# About this task
Copy out every line of the records where the string "container" occurs.

** Material for the task follows **

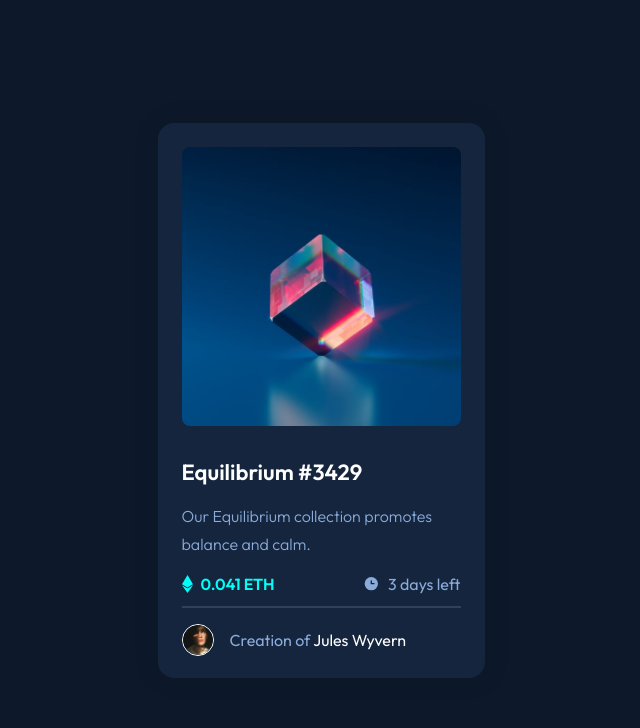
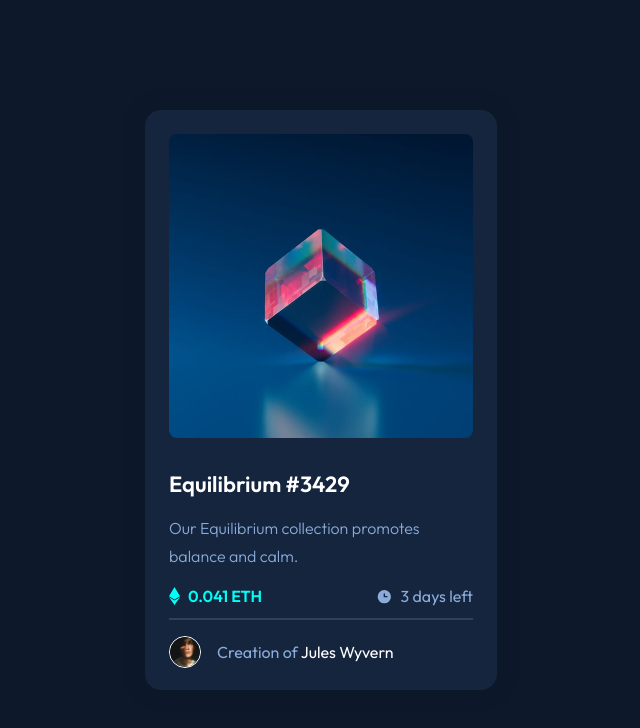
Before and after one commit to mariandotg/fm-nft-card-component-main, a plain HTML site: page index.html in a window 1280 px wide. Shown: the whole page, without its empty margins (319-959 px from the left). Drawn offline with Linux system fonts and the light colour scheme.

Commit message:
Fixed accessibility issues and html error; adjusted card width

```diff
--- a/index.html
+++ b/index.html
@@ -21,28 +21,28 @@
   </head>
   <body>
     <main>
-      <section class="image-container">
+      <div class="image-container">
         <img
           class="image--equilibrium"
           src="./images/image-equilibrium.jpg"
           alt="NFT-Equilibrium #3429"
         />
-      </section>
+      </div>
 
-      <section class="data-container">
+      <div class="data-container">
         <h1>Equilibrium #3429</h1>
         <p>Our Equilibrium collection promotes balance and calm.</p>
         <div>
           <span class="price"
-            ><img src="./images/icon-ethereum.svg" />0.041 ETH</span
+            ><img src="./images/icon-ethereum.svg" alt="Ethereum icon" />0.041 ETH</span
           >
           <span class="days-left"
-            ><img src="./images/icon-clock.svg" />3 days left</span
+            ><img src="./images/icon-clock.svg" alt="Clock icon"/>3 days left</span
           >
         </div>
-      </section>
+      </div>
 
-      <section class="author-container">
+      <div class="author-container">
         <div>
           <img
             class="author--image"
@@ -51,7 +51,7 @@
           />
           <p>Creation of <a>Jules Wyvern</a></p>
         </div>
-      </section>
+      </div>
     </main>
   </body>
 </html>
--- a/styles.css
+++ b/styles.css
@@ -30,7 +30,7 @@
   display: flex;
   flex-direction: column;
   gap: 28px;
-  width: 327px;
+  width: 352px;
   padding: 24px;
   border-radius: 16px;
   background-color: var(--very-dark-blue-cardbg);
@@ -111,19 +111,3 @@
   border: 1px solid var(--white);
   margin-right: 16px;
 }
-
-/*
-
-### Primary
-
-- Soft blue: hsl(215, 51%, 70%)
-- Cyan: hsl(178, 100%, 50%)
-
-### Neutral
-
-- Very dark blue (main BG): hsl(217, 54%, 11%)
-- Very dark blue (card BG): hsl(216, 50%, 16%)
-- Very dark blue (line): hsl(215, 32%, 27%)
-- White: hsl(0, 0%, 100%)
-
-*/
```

** End of Material for the task **

# Solution to this exercise
-      <section class="image-container">
+      <div class="image-container">
-      <section class="data-container">
+      <div class="data-container">
-      <section class="author-container">
+      <div class="author-container">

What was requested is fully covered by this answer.